**Exercise directions:**
Reproduce every record below word for word and include no pictures.

----- Given records

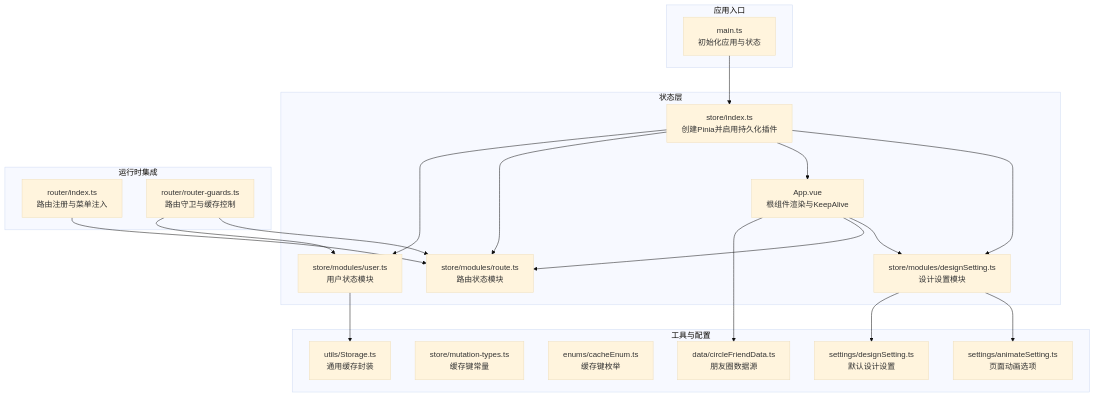
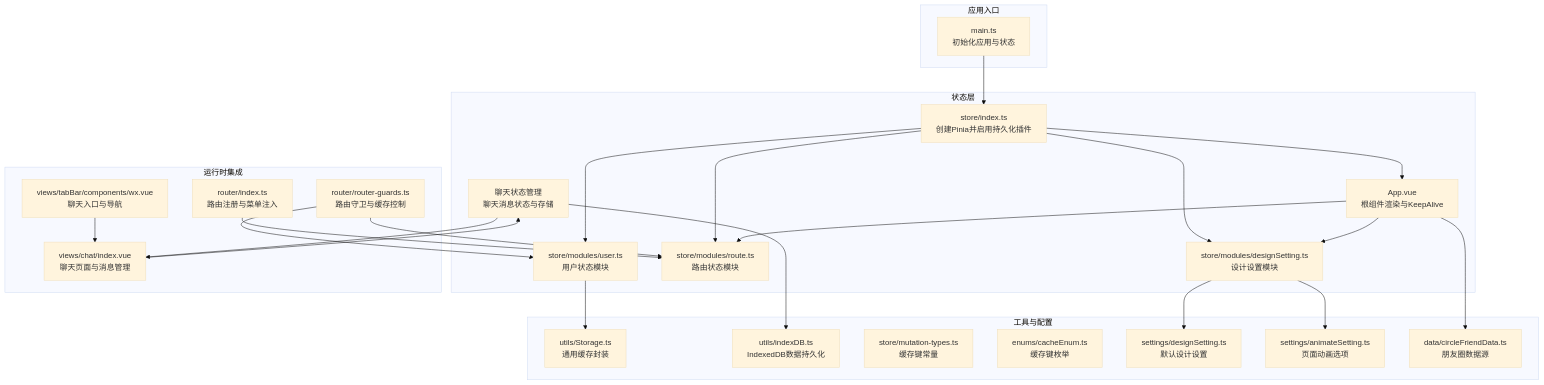
The first of 10 diagrams in .qoder/repowiki/zh/content/核心系统/状态管理系统/状态管理系统.md (giserman001/vue3-vant4-mobile), drawn with Mermaid (base theme) before and after one commit. The commit also changed other lines of this file and 17 other files, not shown here.

First line of the commit message:
docs(icon-system): 补充微信风格图标系统文档及架构说明

````diff
--- a/.qoder/repowiki/zh/content/核心系统/状态管理系统/状态管理系统.md
+++ b/.qoder/repowiki/zh/content/核心系统/状态管理系统/状态管理系统.md
@@ -51,40 +57,48 @@
 ```mermaid
 graph TB
 subgraph "应用入口"
 MAIN["main.ts<br/>初始化应用与状态"]
 end
 subgraph "状态层"
 PINIA["store/index.ts<br/>创建Pinia并启用持久化插件"]
 USER["store/modules/user.ts<br/>用户状态模块"]
 ROUTE["store/modules/route.ts<br/>路由状态模块"]
 APP["store/modules/app.ts<br/>应用状态模块"]
 DESIGN["store/modules/designSetting.ts<br/>设计设置模块"]
+CHAT["聊天状态管理<br/>聊天消息状态与存储"]
 end
 subgraph "工具与配置"
 STORAGE["utils/Storage.ts<br/>通用缓存封装"]
+INDEXEDDB["utils/indexDB.ts<br/>IndexedDB数据持久化"]
 MUTYPES["store/mutation-types.ts<br/>缓存键常量"]
 CACHEENUM["enums/cacheEnum.ts<br/>缓存键枚举"]
 DESIGNSET["settings/designSetting.ts<br/>默认设计设置"]
 ANIMATE["settings/animateSetting.ts<br/>页面动画选项"]
 CIRCLEFRIEND["data/circleFriendData.ts<br/>朋友圈数据源"]
 end
 subgraph "运行时集成"
 APP["App.vue<br/>根组件渲染与KeepAlive"]
 ROUTER["router/index.ts<br/>路由注册与菜单注入"]
 GUARDS["router/router-guards.ts<br/>路由守卫与缓存控制"]
+CHATVIEW["views/chat/index.vue<br/>聊天页面与消息管理"]
+TABBAR["views/tabBar/components/wx.vue<br/>聊天入口与导航"]
 end
 MAIN --> PINIA
 PINIA --> USER
 PINIA --> ROUTE
 PINIA --> APP
 PINIA --> DESIGN
 USER --> STORAGE
 DESIGN --> DESIGNSET
 DESIGN --> ANIMATE
 APP --> CIRCLEFRIEND
+CHAT --> INDEXEDDB
+CHAT --> CHATVIEW
+CHATVIEW --> CHAT
+TABBAR --> CHATVIEW
 ROUTER --> ROUTE
 GUARDS --> USER
 GUARDS --> ROUTE
 APP --> ROUTE
 APP --> DESIGN
 ```
````
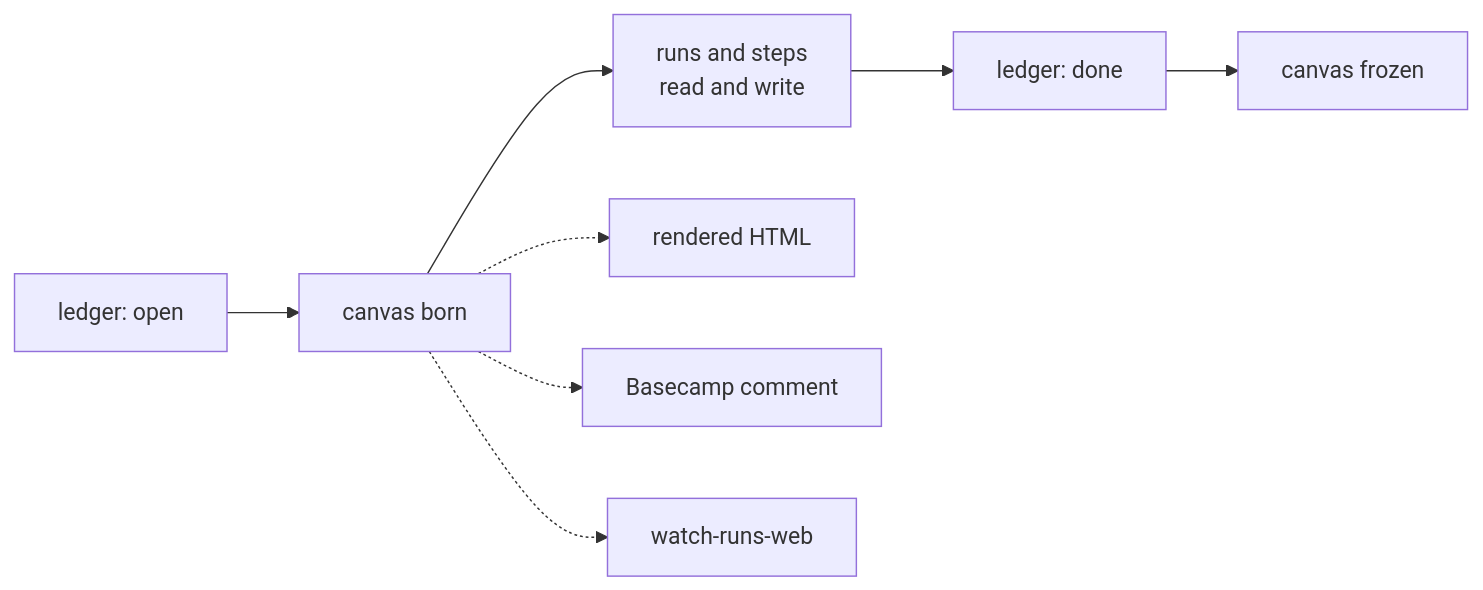
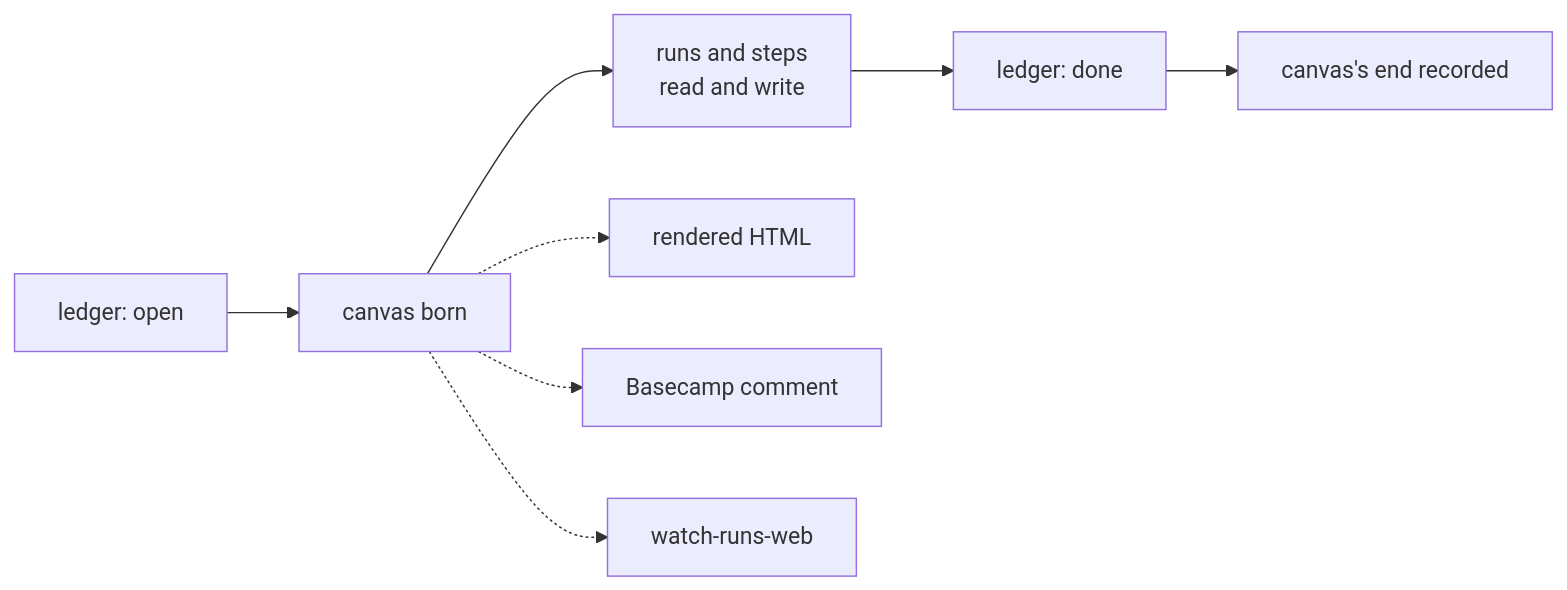
One commit to malkovro/canvas changed the diagram in product-spec.md. Above: the diagram before and after it, drawn with Mermaid. The commit also changed other lines of this file and 17 other files, not shown here.

````diff
--- a/product-spec.md
+++ b/product-spec.md
@@ -63,10 +63,10 @@
 ```mermaid
 flowchart LR
   O[ledger: open] --> C[canvas born]
   C --> R[runs and steps<br/>read and write]
   R --> D[ledger: done]
-  D --> F[canvas frozen]
+  D --> F[canvas's end recorded]
   C -.-> P1[rendered HTML]
   C -.-> P2[Basecamp comment]
   C -.-> P3[watch-runs-web]
 ```
````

----------

**Result for this task:**
The first of 10 diagrams in .qoder/repowiki/zh/content/核心系统/状态管理系统/状态管理系统.md (giserman001/vue3-vant4-mobile), drawn with Mermaid (base theme) before and after one commit. The commit also changed other lines of this file and 17 other files, not shown here.

First line of the commit message:
docs(icon-system): 补充微信风格图标系统文档及架构说明

````diff
--- a/.qoder/repowiki/zh/content/核心系统/状态管理系统/状态管理系统.md
+++ b/.qoder/repowiki/zh/content/核心系统/状态管理系统/状态管理系统.md
@@ -51,40 +57,48 @@
 ```mermaid
 graph TB
 subgraph "应用入口"
 MAIN["main.ts<br/>初始化应用与状态"]
 end
 subgraph "状态层"
 PINIA["store/index.ts<br/>创建Pinia并启用持久化插件"]
 USER["store/modules/user.ts<br/>用户状态模块"]
 ROUTE["store/modules/route.ts<br/>路由状态模块"]
 APP["store/modules/app.ts<br/>应用状态模块"]
 DESIGN["store/modules/designSetting.ts<br/>设计设置模块"]
+CHAT["聊天状态管理<br/>聊天消息状态与存储"]
 end
 subgraph "工具与配置"
 STORAGE["utils/Storage.ts<br/>通用缓存封装"]
+INDEXEDDB["utils/indexDB.ts<br/>IndexedDB数据持久化"]
 MUTYPES["store/mutation-types.ts<br/>缓存键常量"]
 CACHEENUM["enums/cacheEnum.ts<br/>缓存键枚举"]
 DESIGNSET["settings/designSetting.ts<br/>默认设计设置"]
 ANIMATE["settings/animateSetting.ts<br/>页面动画选项"]
 CIRCLEFRIEND["data/circleFriendData.ts<br/>朋友圈数据源"]
 end
 subgraph "运行时集成"
 APP["App.vue<br/>根组件渲染与KeepAlive"]
 ROUTER["router/index.ts<br/>路由注册与菜单注入"]
 GUARDS["router/router-guards.ts<br/>路由守卫与缓存控制"]
+CHATVIEW["views/chat/index.vue<br/>聊天页面与消息管理"]
+TABBAR["views/tabBar/components/wx.vue<br/>聊天入口与导航"]
 end
 MAIN --> PINIA
 PINIA --> USER
 PINIA --> ROUTE
 PINIA --> APP
 PINIA --> DESIGN
 USER --> STORAGE
 DESIGN --> DESIGNSET
 DESIGN --> ANIMATE
 APP --> CIRCLEFRIEND
+CHAT --> INDEXEDDB
+CHAT --> CHATVIEW
+CHATVIEW --> CHAT
+TABBAR --> CHATVIEW
 ROUTER --> ROUTE
 GUARDS --> USER
 GUARDS --> ROUTE
 APP --> ROUTE
 APP --> DESIGN
 ```
````
One commit to malkovro/canvas changed the diagram in product-spec.md. Above: the diagram before and after it, drawn with Mermaid. The commit also changed other lines of this file and 17 other files, not shown here.

````diff
--- a/product-spec.md
+++ b/product-spec.md
@@ -63,10 +63,10 @@
 ```mermaid
 flowchart LR
   O[ledger: open] --> C[canvas born]
   C --> R[runs and steps<br/>read and write]
   R --> D[ledger: done]
-  D --> F[canvas frozen]
+  D --> F[canvas's end recorded]
   C -.-> P1[rendered HTML]
   C -.-> P2[Basecamp comment]
   C -.-> P3[watch-runs-web]
 ```
````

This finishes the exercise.